Segment Start: Materials provided

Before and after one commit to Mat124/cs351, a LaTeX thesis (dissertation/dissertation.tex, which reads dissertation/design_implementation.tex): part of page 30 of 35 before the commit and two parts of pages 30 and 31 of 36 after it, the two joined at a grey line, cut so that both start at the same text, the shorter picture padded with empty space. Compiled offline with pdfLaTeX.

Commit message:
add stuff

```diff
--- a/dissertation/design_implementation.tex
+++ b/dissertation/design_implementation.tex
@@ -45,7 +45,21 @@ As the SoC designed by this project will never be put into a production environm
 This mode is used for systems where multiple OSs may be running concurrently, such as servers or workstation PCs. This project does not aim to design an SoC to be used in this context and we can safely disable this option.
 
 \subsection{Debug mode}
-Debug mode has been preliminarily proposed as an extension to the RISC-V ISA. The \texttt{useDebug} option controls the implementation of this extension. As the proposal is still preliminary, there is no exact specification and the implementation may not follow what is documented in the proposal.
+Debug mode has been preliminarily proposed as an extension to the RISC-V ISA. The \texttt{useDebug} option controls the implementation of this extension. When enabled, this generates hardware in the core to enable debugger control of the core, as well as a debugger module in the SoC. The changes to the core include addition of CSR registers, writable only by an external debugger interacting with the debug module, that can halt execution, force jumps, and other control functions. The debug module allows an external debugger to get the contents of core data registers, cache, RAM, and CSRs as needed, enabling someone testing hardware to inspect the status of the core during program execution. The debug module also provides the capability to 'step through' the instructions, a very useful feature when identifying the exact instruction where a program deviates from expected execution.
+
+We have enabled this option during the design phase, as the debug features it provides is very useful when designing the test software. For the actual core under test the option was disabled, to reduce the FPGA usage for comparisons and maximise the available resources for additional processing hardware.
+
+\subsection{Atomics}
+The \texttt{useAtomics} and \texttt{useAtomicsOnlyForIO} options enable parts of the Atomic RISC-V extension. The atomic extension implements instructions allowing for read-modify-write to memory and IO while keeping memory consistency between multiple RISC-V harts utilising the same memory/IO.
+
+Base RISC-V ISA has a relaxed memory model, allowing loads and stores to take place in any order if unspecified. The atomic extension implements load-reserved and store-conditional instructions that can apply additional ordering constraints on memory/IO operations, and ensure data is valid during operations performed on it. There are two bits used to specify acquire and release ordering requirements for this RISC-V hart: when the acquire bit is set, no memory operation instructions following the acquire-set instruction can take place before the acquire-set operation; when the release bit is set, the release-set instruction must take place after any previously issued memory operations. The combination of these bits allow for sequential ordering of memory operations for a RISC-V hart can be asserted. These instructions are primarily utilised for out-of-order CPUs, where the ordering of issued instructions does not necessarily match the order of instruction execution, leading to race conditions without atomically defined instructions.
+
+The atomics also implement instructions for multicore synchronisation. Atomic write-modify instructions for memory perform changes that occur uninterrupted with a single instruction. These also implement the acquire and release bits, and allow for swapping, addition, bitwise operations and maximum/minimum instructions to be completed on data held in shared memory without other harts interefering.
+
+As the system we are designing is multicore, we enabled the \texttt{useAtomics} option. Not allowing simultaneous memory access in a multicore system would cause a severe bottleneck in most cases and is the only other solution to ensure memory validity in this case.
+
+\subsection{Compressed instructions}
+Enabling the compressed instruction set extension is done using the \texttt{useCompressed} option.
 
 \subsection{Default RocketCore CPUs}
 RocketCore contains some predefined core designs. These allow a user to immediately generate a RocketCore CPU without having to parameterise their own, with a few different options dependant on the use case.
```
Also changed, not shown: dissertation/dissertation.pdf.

Segment End: Materials provided

Your objective: May I have all of the records repeated exactly?

Exercise answer:
Before and after one commit to Mat124/cs351, a LaTeX thesis (dissertation/dissertation.tex, which reads dissertation/design_implementation.tex): part of page 30 of 35 before the commit and two parts of pages 30 and 31 of 36 after it, the two joined at a grey line, cut so that both start at the same text, the shorter picture padded with empty space. Compiled offline with pdfLaTeX.

Commit message:
add stuff

```diff
--- a/dissertation/design_implementation.tex
+++ b/dissertation/design_implementation.tex
@@ -45,7 +45,21 @@ As the SoC designed by this project will never be put into a production environm
 This mode is used for systems where multiple OSs may be running concurrently, such as servers or workstation PCs. This project does not aim to design an SoC to be used in this context and we can safely disable this option.
 
 \subsection{Debug mode}
-Debug mode has been preliminarily proposed as an extension to the RISC-V ISA. The \texttt{useDebug} option controls the implementation of this extension. As the proposal is still preliminary, there is no exact specification and the implementation may not follow what is documented in the proposal.
+Debug mode has been preliminarily proposed as an extension to the RISC-V ISA. The \texttt{useDebug} option controls the implementation of this extension. When enabled, this generates hardware in the core to enable debugger control of the core, as well as a debugger module in the SoC. The changes to the core include addition of CSR registers, writable only by an external debugger interacting with the debug module, that can halt execution, force jumps, and other control functions. The debug module allows an external debugger to get the contents of core data registers, cache, RAM, and CSRs as needed, enabling someone testing hardware to inspect the status of the core during program execution. The debug module also provides the capability to 'step through' the instructions, a very useful feature when identifying the exact instruction where a program deviates from expected execution.
+
+We have enabled this option during the design phase, as the debug features it provides is very useful when designing the test software. For the actual core under test the option was disabled, to reduce the FPGA usage for comparisons and maximise the available resources for additional processing hardware.
+
+\subsection{Atomics}
+The \texttt{useAtomics} and \texttt{useAtomicsOnlyForIO} options enable parts of the Atomic RISC-V extension. The atomic extension implements instructions allowing for read-modify-write to memory and IO while keeping memory consistency between multiple RISC-V harts utilising the same memory/IO.
+
+Base RISC-V ISA has a relaxed memory model, allowing loads and stores to take place in any order if unspecified. The atomic extension implements load-reserved and store-conditional instructions that can apply additional ordering constraints on memory/IO operations, and ensure data is valid during operations performed on it. There are two bits used to specify acquire and release ordering requirements for this RISC-V hart: when the acquire bit is set, no memory operation instructions following the acquire-set instruction can take place before the acquire-set operation; when the release bit is set, the release-set instruction must take place after any previously issued memory operations. The combination of these bits allow for sequential ordering of memory operations for a RISC-V hart can be asserted. These instructions are primarily utilised for out-of-order CPUs, where the ordering of issued instructions does not necessarily match the order of instruction execution, leading to race conditions without atomically defined instructions.
+
+The atomics also implement instructions for multicore synchronisation. Atomic write-modify instructions for memory perform changes that occur uninterrupted with a single instruction. These also implement the acquire and release bits, and allow for swapping, addition, bitwise operations and maximum/minimum instructions to be completed on data held in shared memory without other harts interefering.
+
+As the system we are designing is multicore, we enabled the \texttt{useAtomics} option. Not allowing simultaneous memory access in a multicore system would cause a severe bottleneck in most cases and is the only other solution to ensure memory validity in this case.
+
+\subsection{Compressed instructions}
+Enabling the compressed instruction set extension is done using the \texttt{useCompressed} option.
 
 \subsection{Default RocketCore CPUs}
 RocketCore contains some predefined core designs. These allow a user to immediately generate a RocketCore CPU without having to parameterise their own, with a few different options dependant on the use case.
```
Also changed, not shown: dissertation/dissertation.pdf.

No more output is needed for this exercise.